_Raw data_

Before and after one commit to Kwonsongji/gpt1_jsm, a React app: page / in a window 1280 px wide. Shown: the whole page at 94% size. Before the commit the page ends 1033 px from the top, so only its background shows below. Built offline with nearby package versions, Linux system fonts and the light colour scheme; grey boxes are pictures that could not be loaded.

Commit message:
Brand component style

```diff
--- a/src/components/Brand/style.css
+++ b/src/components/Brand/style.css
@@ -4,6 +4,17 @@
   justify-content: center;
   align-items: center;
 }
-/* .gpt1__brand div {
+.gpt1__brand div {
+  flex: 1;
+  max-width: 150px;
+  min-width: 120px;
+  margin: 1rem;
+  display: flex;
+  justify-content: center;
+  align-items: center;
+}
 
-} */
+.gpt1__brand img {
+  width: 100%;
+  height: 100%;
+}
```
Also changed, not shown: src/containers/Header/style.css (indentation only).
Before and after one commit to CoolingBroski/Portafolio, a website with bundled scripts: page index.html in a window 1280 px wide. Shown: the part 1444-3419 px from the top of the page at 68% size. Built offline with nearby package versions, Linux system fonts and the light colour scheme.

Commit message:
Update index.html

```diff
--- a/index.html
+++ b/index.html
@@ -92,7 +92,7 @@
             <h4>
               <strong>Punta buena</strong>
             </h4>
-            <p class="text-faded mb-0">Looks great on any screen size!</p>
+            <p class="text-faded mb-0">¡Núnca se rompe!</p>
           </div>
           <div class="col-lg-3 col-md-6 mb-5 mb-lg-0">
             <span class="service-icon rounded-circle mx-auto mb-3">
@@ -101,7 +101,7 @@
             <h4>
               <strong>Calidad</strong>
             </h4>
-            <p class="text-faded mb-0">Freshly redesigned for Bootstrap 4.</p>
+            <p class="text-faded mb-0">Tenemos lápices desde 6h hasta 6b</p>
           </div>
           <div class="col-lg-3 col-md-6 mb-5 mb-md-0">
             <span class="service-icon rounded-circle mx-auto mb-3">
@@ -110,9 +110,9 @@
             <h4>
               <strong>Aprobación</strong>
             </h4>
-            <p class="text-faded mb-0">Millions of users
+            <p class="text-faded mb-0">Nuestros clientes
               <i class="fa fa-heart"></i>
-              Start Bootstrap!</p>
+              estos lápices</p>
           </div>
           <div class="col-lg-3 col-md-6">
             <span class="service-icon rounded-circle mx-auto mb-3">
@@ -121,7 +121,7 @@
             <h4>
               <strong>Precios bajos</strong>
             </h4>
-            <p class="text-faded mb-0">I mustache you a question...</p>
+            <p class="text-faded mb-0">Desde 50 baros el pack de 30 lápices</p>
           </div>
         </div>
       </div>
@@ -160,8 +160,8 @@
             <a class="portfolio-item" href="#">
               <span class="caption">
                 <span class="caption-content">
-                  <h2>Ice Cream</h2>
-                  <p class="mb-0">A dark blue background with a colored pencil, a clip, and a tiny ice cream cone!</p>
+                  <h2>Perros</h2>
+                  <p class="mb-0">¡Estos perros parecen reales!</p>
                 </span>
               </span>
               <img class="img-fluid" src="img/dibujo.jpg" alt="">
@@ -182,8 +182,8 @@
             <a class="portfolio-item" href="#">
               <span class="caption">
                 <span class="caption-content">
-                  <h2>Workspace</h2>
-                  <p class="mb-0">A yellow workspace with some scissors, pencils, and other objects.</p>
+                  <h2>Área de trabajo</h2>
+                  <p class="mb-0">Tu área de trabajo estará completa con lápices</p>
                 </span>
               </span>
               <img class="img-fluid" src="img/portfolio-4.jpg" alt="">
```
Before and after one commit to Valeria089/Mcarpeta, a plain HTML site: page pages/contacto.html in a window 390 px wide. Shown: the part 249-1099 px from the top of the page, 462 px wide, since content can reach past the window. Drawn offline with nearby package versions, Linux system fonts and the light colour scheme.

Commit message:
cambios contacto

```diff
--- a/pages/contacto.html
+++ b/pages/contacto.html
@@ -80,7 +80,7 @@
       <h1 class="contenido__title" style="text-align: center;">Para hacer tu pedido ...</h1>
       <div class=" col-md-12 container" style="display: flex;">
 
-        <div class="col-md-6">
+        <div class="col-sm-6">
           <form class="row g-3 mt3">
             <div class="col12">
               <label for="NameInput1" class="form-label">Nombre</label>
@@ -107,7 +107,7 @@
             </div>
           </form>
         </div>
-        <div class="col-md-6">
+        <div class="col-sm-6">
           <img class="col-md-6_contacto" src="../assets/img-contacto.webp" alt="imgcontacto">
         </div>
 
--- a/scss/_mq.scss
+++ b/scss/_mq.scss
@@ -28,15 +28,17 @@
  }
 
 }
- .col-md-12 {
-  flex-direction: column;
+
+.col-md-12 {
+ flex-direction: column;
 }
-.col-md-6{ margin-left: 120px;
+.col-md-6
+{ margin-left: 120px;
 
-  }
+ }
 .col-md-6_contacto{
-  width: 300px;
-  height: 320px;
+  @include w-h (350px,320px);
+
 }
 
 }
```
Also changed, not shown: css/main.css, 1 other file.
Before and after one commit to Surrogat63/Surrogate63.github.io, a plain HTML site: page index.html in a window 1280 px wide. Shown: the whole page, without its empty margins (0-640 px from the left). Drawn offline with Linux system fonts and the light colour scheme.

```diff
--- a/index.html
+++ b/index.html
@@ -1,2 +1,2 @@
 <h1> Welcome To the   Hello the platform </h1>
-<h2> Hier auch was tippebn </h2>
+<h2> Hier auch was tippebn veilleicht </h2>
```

_Required work_
Among the records, find the lines that contain "index" and copy each of them.

_Exercise solution_
Before and after one commit to CoolingBroski/Portafolio, a website with bundled scripts: page index.html in a window 1280 px wide. Shown: the part 1444-3419 px from the top of the page at 68% size. Built offline with nearby package versions, Linux system fonts and the light colour scheme.
Update index.html
--- a/index.html
+++ b/index.html
Before and after one commit to Surrogat63/Surrogate63.github.io, a plain HTML site: page index.html in a window 1280 px wide. Shown: the whole page, without its empty margins (0-640 px from the left). Drawn offline with Linux system fonts and the light colour scheme.
--- a/index.html
+++ b/index.html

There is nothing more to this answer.